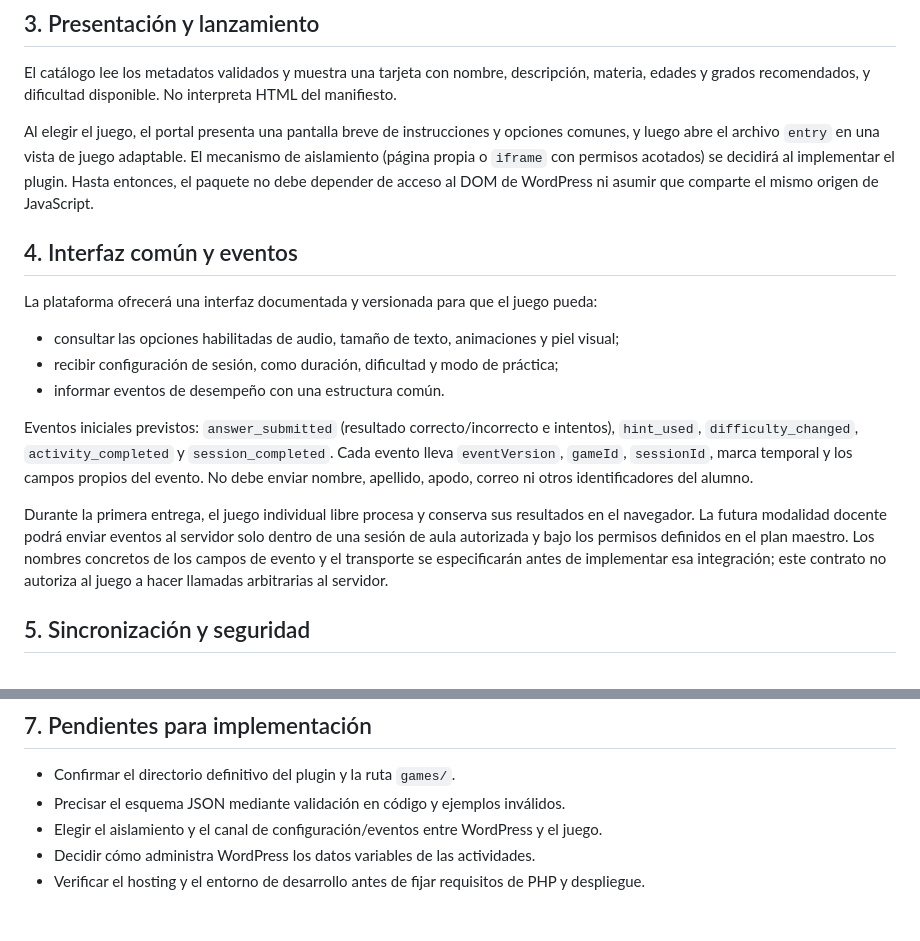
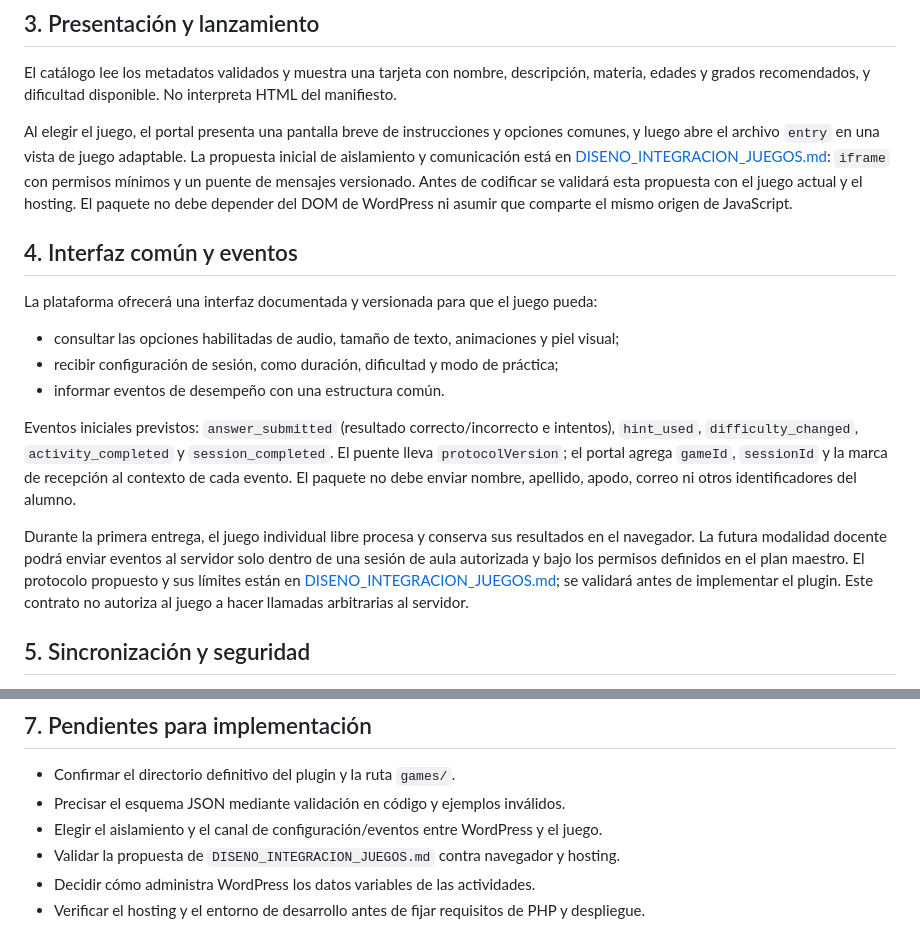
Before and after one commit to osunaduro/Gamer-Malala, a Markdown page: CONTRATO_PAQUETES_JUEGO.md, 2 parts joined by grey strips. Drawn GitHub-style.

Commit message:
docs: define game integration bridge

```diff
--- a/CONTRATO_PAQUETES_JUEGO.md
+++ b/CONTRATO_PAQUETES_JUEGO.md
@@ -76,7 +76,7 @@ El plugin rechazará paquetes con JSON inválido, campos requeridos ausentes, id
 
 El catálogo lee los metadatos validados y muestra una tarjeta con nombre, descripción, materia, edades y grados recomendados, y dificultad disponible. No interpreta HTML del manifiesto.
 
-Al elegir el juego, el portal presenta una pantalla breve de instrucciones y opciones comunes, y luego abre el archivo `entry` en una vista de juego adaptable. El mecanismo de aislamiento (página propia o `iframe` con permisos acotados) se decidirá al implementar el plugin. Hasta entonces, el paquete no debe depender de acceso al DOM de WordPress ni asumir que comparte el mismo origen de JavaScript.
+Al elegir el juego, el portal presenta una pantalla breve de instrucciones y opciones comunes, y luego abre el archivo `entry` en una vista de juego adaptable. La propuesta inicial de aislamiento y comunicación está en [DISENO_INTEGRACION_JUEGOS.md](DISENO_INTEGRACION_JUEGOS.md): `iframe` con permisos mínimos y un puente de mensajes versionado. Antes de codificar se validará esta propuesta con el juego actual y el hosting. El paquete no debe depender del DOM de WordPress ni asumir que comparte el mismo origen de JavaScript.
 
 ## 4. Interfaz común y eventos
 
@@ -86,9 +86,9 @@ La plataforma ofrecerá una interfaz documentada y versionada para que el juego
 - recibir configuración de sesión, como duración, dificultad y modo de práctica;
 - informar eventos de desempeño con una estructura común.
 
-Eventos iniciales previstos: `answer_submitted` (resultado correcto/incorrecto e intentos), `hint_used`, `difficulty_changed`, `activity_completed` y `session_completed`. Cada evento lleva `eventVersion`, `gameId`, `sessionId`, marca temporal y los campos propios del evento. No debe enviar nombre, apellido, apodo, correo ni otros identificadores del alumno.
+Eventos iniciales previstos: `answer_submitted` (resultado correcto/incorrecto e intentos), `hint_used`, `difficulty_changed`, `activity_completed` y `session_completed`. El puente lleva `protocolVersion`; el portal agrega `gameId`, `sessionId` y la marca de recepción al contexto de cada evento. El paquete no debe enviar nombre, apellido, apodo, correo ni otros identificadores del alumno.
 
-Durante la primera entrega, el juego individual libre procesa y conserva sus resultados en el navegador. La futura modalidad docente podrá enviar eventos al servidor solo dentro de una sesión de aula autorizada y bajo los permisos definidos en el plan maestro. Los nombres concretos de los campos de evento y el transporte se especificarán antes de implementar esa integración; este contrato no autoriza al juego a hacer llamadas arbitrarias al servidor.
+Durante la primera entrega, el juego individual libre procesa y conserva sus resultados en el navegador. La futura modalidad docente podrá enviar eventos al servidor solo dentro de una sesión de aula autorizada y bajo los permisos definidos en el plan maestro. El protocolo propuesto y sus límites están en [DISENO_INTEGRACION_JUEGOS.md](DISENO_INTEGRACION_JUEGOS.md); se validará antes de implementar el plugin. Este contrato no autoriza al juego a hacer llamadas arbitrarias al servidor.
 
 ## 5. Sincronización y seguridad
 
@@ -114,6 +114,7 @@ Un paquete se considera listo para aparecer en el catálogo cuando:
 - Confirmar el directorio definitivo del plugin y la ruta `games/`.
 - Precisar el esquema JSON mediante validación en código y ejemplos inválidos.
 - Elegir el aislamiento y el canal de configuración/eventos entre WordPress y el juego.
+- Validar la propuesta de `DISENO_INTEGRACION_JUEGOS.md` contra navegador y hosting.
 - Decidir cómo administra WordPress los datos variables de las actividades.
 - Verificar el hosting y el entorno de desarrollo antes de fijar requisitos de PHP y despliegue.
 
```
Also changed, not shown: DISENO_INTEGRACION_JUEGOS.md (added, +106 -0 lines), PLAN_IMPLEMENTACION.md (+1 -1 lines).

+ + +

__WHAT THE EXERCISE ASKS__: Leave every picture out. Retype the remaining data exactly.

__WORKED SOLUTION__:
Before and after one commit to osunaduro/Gamer-Malala, a Markdown page: CONTRATO_PAQUETES_JUEGO.md, 2 parts joined by grey strips. Drawn GitHub-style.

Commit message:
docs: define game integration bridge

```diff
--- a/CONTRATO_PAQUETES_JUEGO.md
+++ b/CONTRATO_PAQUETES_JUEGO.md
@@ -76,7 +76,7 @@ El plugin rechazará paquetes con JSON inválido, campos requeridos ausentes, id
 
 El catálogo lee los metadatos validados y muestra una tarjeta con nombre, descripción, materia, edades y grados recomendados, y dificultad disponible. No interpreta HTML del manifiesto.
 
-Al elegir el juego, el portal presenta una pantalla breve de instrucciones y opciones comunes, y luego abre el archivo `entry` en una vista de juego adaptable. El mecanismo de aislamiento (página propia o `iframe` con permisos acotados) se decidirá al implementar el plugin. Hasta entonces, el paquete no debe depender de acceso al DOM de WordPress ni asumir que comparte el mismo origen de JavaScript.
+Al elegir el juego, el portal presenta una pantalla breve de instrucciones y opciones comunes, y luego abre el archivo `entry` en una vista de juego adaptable. La propuesta inicial de aislamiento y comunicación está en [DISENO_INTEGRACION_JUEGOS.md](DISENO_INTEGRACION_JUEGOS.md): `iframe` con permisos mínimos y un puente de mensajes versionado. Antes de codificar se validará esta propuesta con el juego actual y el hosting. El paquete no debe depender del DOM de WordPress ni asumir que comparte el mismo origen de JavaScript.
 
 ## 4. Interfaz común y eventos
 
@@ -86,9 +86,9 @@ La plataforma ofrecerá una interfaz documentada y versionada para que el juego
 - recibir configuración de sesión, como duración, dificultad y modo de práctica;
 - informar eventos de desempeño con una estructura común.
 
-Eventos iniciales previstos: `answer_submitted` (resultado correcto/incorrecto e intentos), `hint_used`, `difficulty_changed`, `activity_completed` y `session_completed`. Cada evento lleva `eventVersion`, `gameId`, `sessionId`, marca temporal y los campos propios del evento. No debe enviar nombre, apellido, apodo, correo ni otros identificadores del alumno.
+Eventos iniciales previstos: `answer_submitted` (resultado correcto/incorrecto e intentos), `hint_used`, `difficulty_changed`, `activity_completed` y `session_completed`. El puente lleva `protocolVersion`; el portal agrega `gameId`, `sessionId` y la marca de recepción al contexto de cada evento. El paquete no debe enviar nombre, apellido, apodo, correo ni otros identificadores del alumno.
 
-Durante la primera entrega, el juego individual libre procesa y conserva sus resultados en el navegador. La futura modalidad docente podrá enviar eventos al servidor solo dentro de una sesión de aula autorizada y bajo los permisos definidos en el plan maestro. Los nombres concretos de los campos de evento y el transporte se especificarán antes de implementar esa integración; este contrato no autoriza al juego a hacer llamadas arbitrarias al servidor.
+Durante la primera entrega, el juego individual libre procesa y conserva sus resultados en el navegador. La futura modalidad docente podrá enviar eventos al servidor solo dentro de una sesión de aula autorizada y bajo los permisos definidos en el plan maestro. El protocolo propuesto y sus límites están en [DISENO_INTEGRACION_JUEGOS.md](DISENO_INTEGRACION_JUEGOS.md); se validará antes de implementar el plugin. Este contrato no autoriza al juego a hacer llamadas arbitrarias al servidor.
 
 ## 5. Sincronización y seguridad
 
@@ -114,6 +114,7 @@ Un paquete se considera listo para aparecer en el catálogo cuando:
 - Confirmar el directorio definitivo del plugin y la ruta `games/`.
 - Precisar el esquema JSON mediante validación en código y ejemplos inválidos.
 - Elegir el aislamiento y el canal de configuración/eventos entre WordPress y el juego.
+- Validar la propuesta de `DISENO_INTEGRACION_JUEGOS.md` contra navegador y hosting.
 - Decidir cómo administra WordPress los datos variables de las actividades.
 - Verificar el hosting y el entorno de desarrollo antes de fijar requisitos de PHP y despliegue.
 
```
Also changed, not shown: DISENO_INTEGRACION_JUEGOS.md (added, +106 -0 lines), PLAN_IMPLEMENTACION.md (+1 -1 lines).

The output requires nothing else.